Gartner Inc. analyst Ken Dulaney said the Connexion service was "very stable" and had minimal power needs, based on his experience. It failed, ultimately, because it was often available only on night flights when people weren't interested in using it, Dulaney said. Carriers will need to offer the service on the right routes, including daytime business routes with busy laptop users, he added.
The way the airlines finance of the service -- not just the performance of the technology -- will be the key to the success of in-flight Wi-Fi, Dulaney added. "If it required a capital outlay, domestically, I don't think the airlines could afford it," he said, referring to the tight economics that airlines have been facing for years.
McAdoo said he is unsure how popular Wi-Fi on planes will be, but he said it is clear that there will be some users, just as there are Wi-Fi users at airports. It's also possible that a renegade airline such as Southwest will find it so potentially popular that it sells monthly subscriptions to regular passengers, he said.
Wendy Campanella, director of business development at Row 44, said internal market studies have shown that Wi-Fi demand on planes will go beyond business travelers to younger leisure travelers who are accustomed to going online for entertainment and other needs.
"We do believe absolutely that broadband is coming to air travel and in the end will be a must-have service for airlines," Campanella said.
If Wi-Fi on planes proves popular, airlines would have to move fast to roll out the technology on hundreds of planes, McAdoo said. American and Southwest each have more than 500 planes, and even if two planes could be converted each week, it could take years to equip a majority of them.

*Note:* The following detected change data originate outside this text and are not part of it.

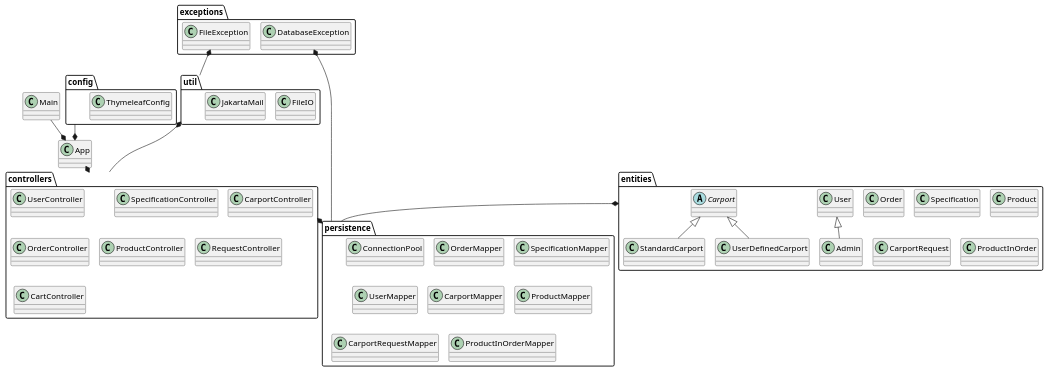
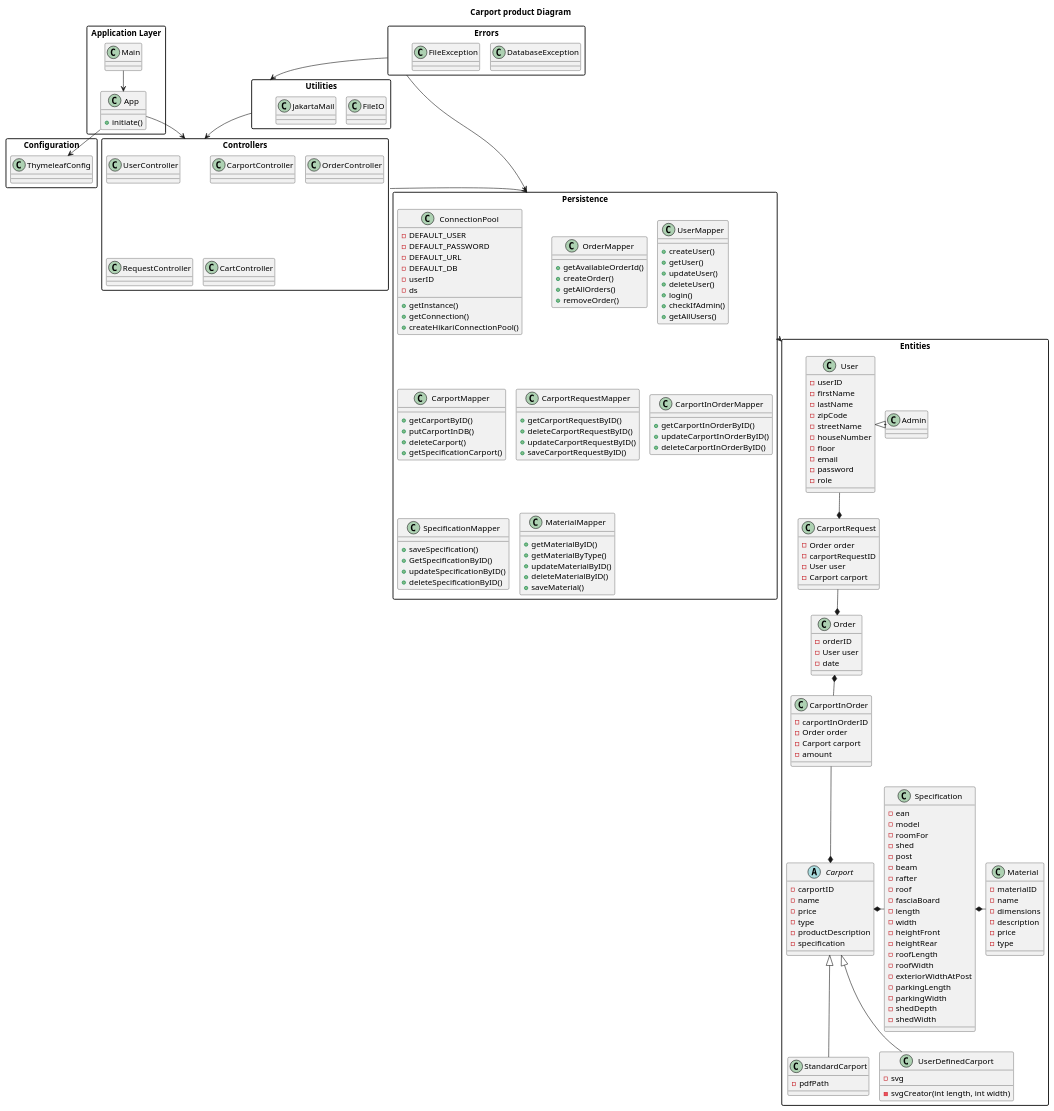
The diagram in doc/initial_class_diagram.puml (EmilXavierVT/fogCarport), drawn with PlantUML before and after one commit. The commit also changed 3 other files, not shown here.

Commit message:
Finished initial class diagram, with base methods and attribbutes - made by whole group.

```diff
--- a/doc/initial_class_diagram.puml
+++ b/doc/initial_class_diagram.puml
@@ -2,72 +2,228 @@
 !pragma layout smetana
 'https://plantuml.com/class-diagram
 
+skinparam packageStyle rectangle
 
-class Main
-class App
 
-package entities{
-class Order
-class Specification
-class StandardCarport
-class User
-class Product
-class UserDefinedCarport
-class CarportRequest
-class ProductInOrder
-class Admin
-abstract Carport
+title Carport product Diagram
+
+' --------------------------------------------------------------------
+' LAYERS
+' --------------------------------------------------------------------
+
+
+package "Application Layer" {
+    class Main
+    class App {
+    + initiate()
+    }
 }
 
-package util{
-class FileIO
-class JakartaMail
+package "Configuration" {
+    class ThymeleafConfig
 }
 
-package config{
-class ThymeleafConfig
+package "Controllers" {
+    class UserController
+    class CarportController
+    class OrderController
+    class RequestController
+    class CartController
 }
 
-package controllers{
-class UserController
-class SpecificationController
-class CarportController
-class OrderController
-class ProductController
-class RequestController
-class CartController
+package "Persistence" {
+    class ConnectionPool{
+    - DEFAULT_USER
+    - DEFAULT_PASSWORD
+    - DEFAULT_URL
+    - DEFAULT_DB
+    - userID
+    - ds
+
+    + getInstance()
+    + getConnection()
+    + createHikariConnectionPool()
+    }
+
+    class OrderMapper{
+    + getAvailableOrderId()
+    + createOrder()
+    + getAllOrders()
+    + removeOrder()
+    }
+
+    class UserMapper
+    {
+    + createUser()
+    + getUser()
+    + updateUser()
+    + deleteUser()
+    + login()
+    + checkIfAdmin()
+    + getAllUsers()
+    }
+
+    class CarportMapper{
+    + getCarportByID()
+    + putCarportInDB()
+    + deleteCarport()
+    + getSpecificationCarport()
+    }
+
+    class CarportRequestMapper {
+    + getCarportRequestByID()
+    + deleteCarportRequestByID()
+    + updateCarportRequestByID()
+    + saveCarportRequestByID()
+    }
+
+    class CarportInOrderMapper {
+    + getCarportInOrderByID()
+    + updateCarportInOrderByID()
+    + deleteCarportInOrderByID()
+    }
+
+    class SpecificationMapper{
+    + saveSpecification()
+    + GetSpecificationByID()
+    + updateSpecificationByID()
+    + deleteSpecificationByID()
+    }
+
+    class MaterialMapper {
+    + getMaterialByID()
+    + getMaterialByType()
+    + updateMaterialByID()
+    + deleteMaterialByID()
+    + saveMaterial()
+    }
 }
 
-package exceptions {
-class DatabaseException
-class FileException
+package "Entities" {
+    abstract class Carport {
+    - carportID
+    - name
+    - price
+    - type
+    - productDescription
+    - specification
+    }
+    class StandardCarport {
+    - pdfPath
+
+    }
+    class UserDefinedCarport {
+    - svg
+    - svgCreator(int length, int width)
+    }
+
+    class Order{
+    - orderID
+    - User user
+    - date
+    }
+
+    class Material{
+    - materialID
+    - name
+    - dimensions
+    - description
+    - price
+    - type
+    }
+
+    class User {
+    - userID
+    - firstName
+    - lastName
+    - zipCode
+    - streetName
+    - houseNumber
+    - floor
+    - email
+    - password
+    - role
+    }
+    class Admin
+
+    class Specification {
+    - ean
+    - model
+    - roomFor
+    - shed
+    - post
+    - beam
+    - rafter
+    - roof
+    - fasciaBoard
+    - length
+    - width
+    - heightFront
+    - heightRear
+    - roofLength
+    - roofWidth
+    - exteriorWidthAtPost
+    - parkingLength
+    - parkingWidth
+    - shedDepth
+    - shedWidth
+    }
+
+    class CarportRequest {
+    - Order order
+    - carportRequestID
+    - User user
+    - Carport carport
+    }
+
+    class CarportInOrder {
+    - carportInOrderID
+    - Order order
+    - Carport carport
+    - amount
+    }
 }
 
-package persistence{
-class ConnectionPool
-class OrderMapper
-class SpecificationMapper
-class UserMapper
-class CarportMapper
-class ProductMapper
-class CarportRequestMapper
-class ProductInOrderMapper
+package "Utilities" {
+    class FileIO
+    class JakartaMail
 }
 
+package "Errors" {
+    class DatabaseException
+    class FileException
+}
 
+' --------------------------------------------------------------------
+' HIGH-LEVEL RELATIONSHIPS (cleaned)
+' --------------------------------------------------------------------
 
-Main --* App
-App --* controllers
-util *--- controllers
-DatabaseException *--- persistence
-FileException *--- util
+Main --> App
 
-config --* App
+App --> Controllers
+App --> ThymeleafConfig
+
+Controllers --> Persistence
+Persistence --> Entities
+
+Utilities --> Controllers
+Errors --> Persistence
+Errors --> Utilities
+
+' --------------------------------------------------------------------
+' Entities
+' --------------------------------------------------------------------
+Carport *--right- Specification
+User --* CarportRequest
+CarportRequest --* Order
+Order *-- CarportInOrder
+CarportInOrder --* Carport
+Material -left-* Specification
+' --------------------------------------------------------------------
+' KEY INHERITANCE ONLY (kept simple)
+' --------------------------------------------------------------------
+
+Carport <|-- StandardCarport
 Carport <|-- UserDefinedCarport
-Carport <|-- StandardCarport
-controllers --* persistence
-persistence --* entities
-User <|-- Admin
-
-
+User <|-right- Admin
 @enduml
```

"It's a slow spool up," McAdoo said. But Campanella disagreed, saying it could be a fast turnaround. Row 44 antennas and other equipment could be installed on a plane over the course of two nights during routine maintenance.
Wi-Fi service is the kind of offering that could excite airlines like Southwest that are willing to try new approaches, McAdoo noted. Even though all five airlines interviewed for this story said they don't believe their customers would want voice-over-Wi-Fi service, McAdoo predicted that the anti-phone-use attitude could change, meaning the airlines would need to lobby the Federal Communications Commission to change its current restrictions.
Noting that Ireland's Ryanair Ltd. is rolling out wireless technology to support both data and voice aboard its planes serving Europe this summer, McAdoo said the experience there could influence U.S.-based carriers.
"Ryanair is the Southwest Airlines of Europe, very successful and a little bit renegade," McAdoo said. "It will be interesting to see how voice does. Companies change for competition. They're always saying, 'What's next?'"
This story, "Airlines Get Ready to Test Fledging Wi-Fi in Flight " was originally published by Computerworld.